For the most part, the use of comparisons – “so-and-so frequently reminds me of whatsisname” – is one of the most practical and important tools in a reviewer’s repertoire, allowing them to immediately put readers in the right area or mindset when encountering a brand new band/album.
Like any tool, of course, it can be misused in the wrong hands, which often provokes a rather furious backlash from fans/readers who’ve taken umbrage to a writer’s choice of references, to the point where I’ve seen commenters driven into a full-on fit of apoplectic, caps-lock-inducing rage at the mere suggestion that a certain band might possibly, maybe, ever so slightly, sound like another group (or two).
It’s a ridiculous overreaction of course. My saying, for instance, that Seattle-based riff-warriors Witch Ripper frequently remind me of both a more lithe and limber version of High on Fire or a less-scatterbrained variant on Mastodon’s more proggy musings, isn’t meant as a criticism or an accusation of plagiarism… far from it… it’s meant very much as a compliment and as a way of pre-emptively getting potential readers/listeners into the right headspace where they can properly appreciate the album in the right context.

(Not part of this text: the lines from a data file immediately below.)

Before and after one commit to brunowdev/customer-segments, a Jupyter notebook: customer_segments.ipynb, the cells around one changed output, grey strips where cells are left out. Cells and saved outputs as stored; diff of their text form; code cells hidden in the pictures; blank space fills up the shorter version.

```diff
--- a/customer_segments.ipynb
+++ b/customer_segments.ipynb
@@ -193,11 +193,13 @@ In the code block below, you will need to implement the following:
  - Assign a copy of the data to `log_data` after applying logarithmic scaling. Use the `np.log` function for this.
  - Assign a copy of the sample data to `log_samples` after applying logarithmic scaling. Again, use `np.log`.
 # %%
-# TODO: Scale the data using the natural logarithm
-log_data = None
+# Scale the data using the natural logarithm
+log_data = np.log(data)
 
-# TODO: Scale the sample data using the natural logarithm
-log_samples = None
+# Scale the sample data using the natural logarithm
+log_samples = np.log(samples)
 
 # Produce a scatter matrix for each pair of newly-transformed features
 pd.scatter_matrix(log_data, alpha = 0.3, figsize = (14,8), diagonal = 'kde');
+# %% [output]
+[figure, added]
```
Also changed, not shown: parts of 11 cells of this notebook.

Of course there are bound to be some people who still take issue with those comparisons – either because they find them unnecessary, inaccurate, or somehow offensive – but if there’s one thing I’ve learned over the years it’s that you can’t please everyone.
The best you can do is go in with the right intentions – in this case, the intention of getting as many people to listen to Homestead as possible – and hope that what you write connects with at least a few people along the way.

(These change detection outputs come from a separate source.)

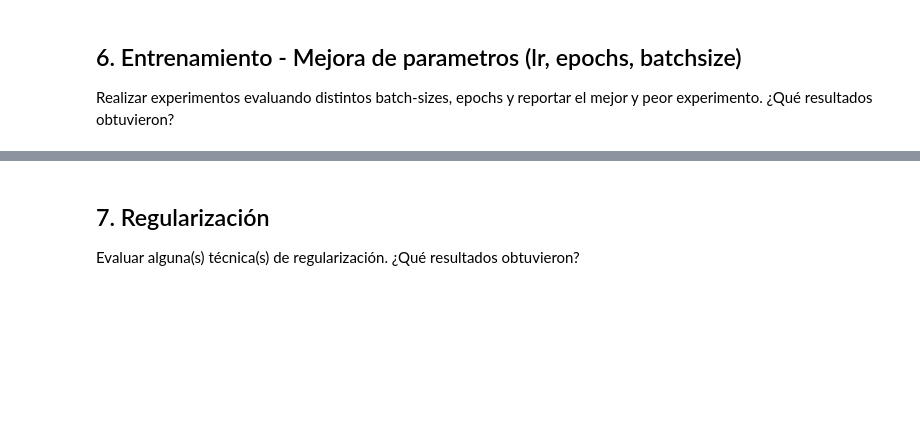
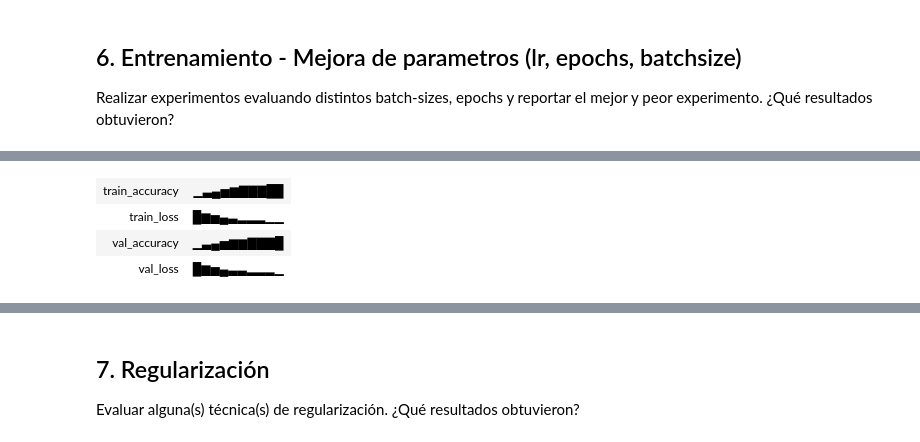
Before and after one commit to osaintnom/CIFAR10_img_clasiffication_CNN, a Jupyter notebook: TP3 (1).ipynb, the cells around one changed output, grey strips where cells are left out. Drawn from its saved outputs; the diff is of its cells as text; code cells hidden in the pictures; blank space fills up the shorter version.

```diff
--- a/TP3 (1).ipynb
+++ b/TP3 (1).ipynb
@@ -106,13 +130,13 @@ if torch.cuda.is_available():
     torch.cuda.manual_seed(181988)
 # %%
 #Parametros
-batch_size = 32
-learning_rate = 0.02
-momentum =.9
-epochs = 10
-weight_decay = 0.05
+# batch_size = 32
+# learning_rate = 0.001
+# momentum =0.8
+# epochs = 10
+# weight_decay = 1e-5
 
-num_classes = 10
+# num_classes = 10
 
 
 # experiment_name = "MLP"
@@ -1017,0 +945,81 @@ if mejoras_lr:
+# %%
+if mejoras_lr:
+    step = 6
+    import random
+    from itertools import product
+
+    funcion_activacion = 'relu6'
+    class BasicBlock(nn.Module):
+        expansion = 1
+
+
+        def __init__(self, in_planes, planes, stride=1):
+            super(BasicBlock, self).__init__()
+
+            self.DROPOUT = 0.1 # aplicamos Droput del 10% de las neuronas
+
+            self.conv1 = nn.Conv2d(
+                in_planes, planes, kernel_size=3, stride=stride, padding=1, bias=False)
+            self.bn1 = nn.BatchNorm2d(planes)
+            self.dropout = nn.Dropout(self.DROPOUT)
+            self.conv2 = nn.Conv2d(planes, planes, kernel_size=3,
+                                stride=1, padding=1, bias=False)
+            self.bn2 = nn.BatchNorm2d(planes)
+            self.dropout = nn.Dropout(self.DROPOUT)
+
+            self.shortcut = nn.Sequential()
+            if stride != 1 or in_planes != self.expansion*planes:
+                self.shortcut = nn.Sequential(
+                    nn.Conv2d(in_planes, self.expansion*planes,
+                            kernel_size=1, stride=stride, bias=False),
+                    nn.BatchNorm2d(self.expansion*planes),
+                    nn.Dropout(self.DROPOUT)
+                )
+
+        def forward(self, x):
+            out = F.relu6(self.dropout(self.bn1(self.conv1(x))))
+            out = self.dropout(self.bn2(self.conv2(out)))
+            out += self.shortcut(x)
+            out = F.relu6(out)
+            return out
+
+
+    class ResNet(nn.Module):
+        def __init__(self, block, num_blocks, num_classes=10):
+            super(ResNet, self).__init__()
+            self.in_planes = 64
+
+            self.conv1 = nn.Conv2d(3, 64, kernel_size=3,
+                                stride=1, padding=1, bias=False)
+            self.bn1 = nn.BatchNorm2d(64)
+            self.layer1 = self._make_layer(block, 64, num_blocks[0], stride=1)
+            self.layer2 = self._make_layer(block, 128, num_blocks[1], stride=2)
+            self.layer3 = self._make_layer(block, 256, num_blocks[2], stride=2)
+            self.layer4 = self._make_layer(block, 512, num_blocks[3], stride=2)
+            self.linear = nn.Linear(512*block.expansion, num_classes)
+
+        def _make_layer(self, block, planes, num_blocks, stride):
+            strides = [stride] + [1]*(num_blocks-1)
+            layers = []
+            for stride in strides:
+                layers.append(block(self.in_planes, planes, stride))
+                self.in_planes = planes * block.expansion
+            return nn.Sequential(*layers)
+
+        def forward(self, x):
+            out = F.relu6(self.bn1(self.conv1(x)))
+            out = self.layer1(out)
+            out = self.layer2(out)
+            out = self.layer3(out)
+            out = self.layer4(out)
+            out = F.avg_pool2d(out, 4)
+            out = out.view(out.size(0), -1)
+            out = self.linear(out)
+            return F.log_softmax(out, dim=-1)
+
+
+    def ResNet18():
+        return ResNet(BasicBlock, [2, 2, 2, 2])
+
+    net = ResNet18().to(device)
+# %% [output]
@@ -1017,0 +1036,4 @@ if mejoras_lr:
+| train_accuracy | ▁▃▄▅▆▇▇▇██ |
+| train_loss | █▆▅▄▃▂▂▂▁▁ |
+| val_accuracy | ▁▃▄▅▆▆▇▇▇█ |
+| val_loss | █▆▅▄▃▃▂▂▂▁ |
```
Also changed, not shown: parts of 39 cells of this notebook, 2 other files.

To wit, this album is a damn fine debut for the Washington witches, and one which they should be immensely proud of no matter what the future brings.
As a matter of fact it’s such a good album that picking out specific highlights has proved harder than I expected as, truth be told, there’s not really a definitively “weak” moment on the entire record (with only the pensive penultimate interlude of “Bog March” being a potential candidate for the chopping block).
Opener “Wasteland”, for example, is certainly an impressive statement of intent, and a great introduction to the band’s striking sound, clocking in at seven superb minutes of meaty, muscular riffs and beefy, bellowing vocals, all backed up by some subtly-proggy percussion (courtesy of drummer Joe Eck) and an ever-present undercurrent of moody melody (which also includes some soaring, yet sombre, clean vocals from frontman Curtis Parker) that gives the back-half of the track in particular an almost Pink Floyd-esque feel.
“Swarm” is a classic–sounding slab of guitar-heavy grooves and gallops, with lyrics about that most Metal of topics, the rise of a post-apocalyptic zombie horde, which also sees the band showing off some shameless soloing along the way, that sets the listener up nicely for the Progressive Stoner swagger of “S.L.U. (The Hive)”, whose dark tone and doom-laden riffs contrast nicely with the storming, Motörhead-meets-Mastodon strains of “Ngenechen” and “Sucker Punch”.
And while I may have begun (and continued) this review by comparing Witch Ripper to some of their similarly bombastic brethren in the modern Metal scene, the truth is that there’s ample evidence here – not least during climactic closer “The Witch”, which may well be the album’s best cut – that the quartet are much more interested in ploughing their own path towards greatness, rather than simply riding the coattails of others, and I for one will be very interested to see where their path takes them going forwards!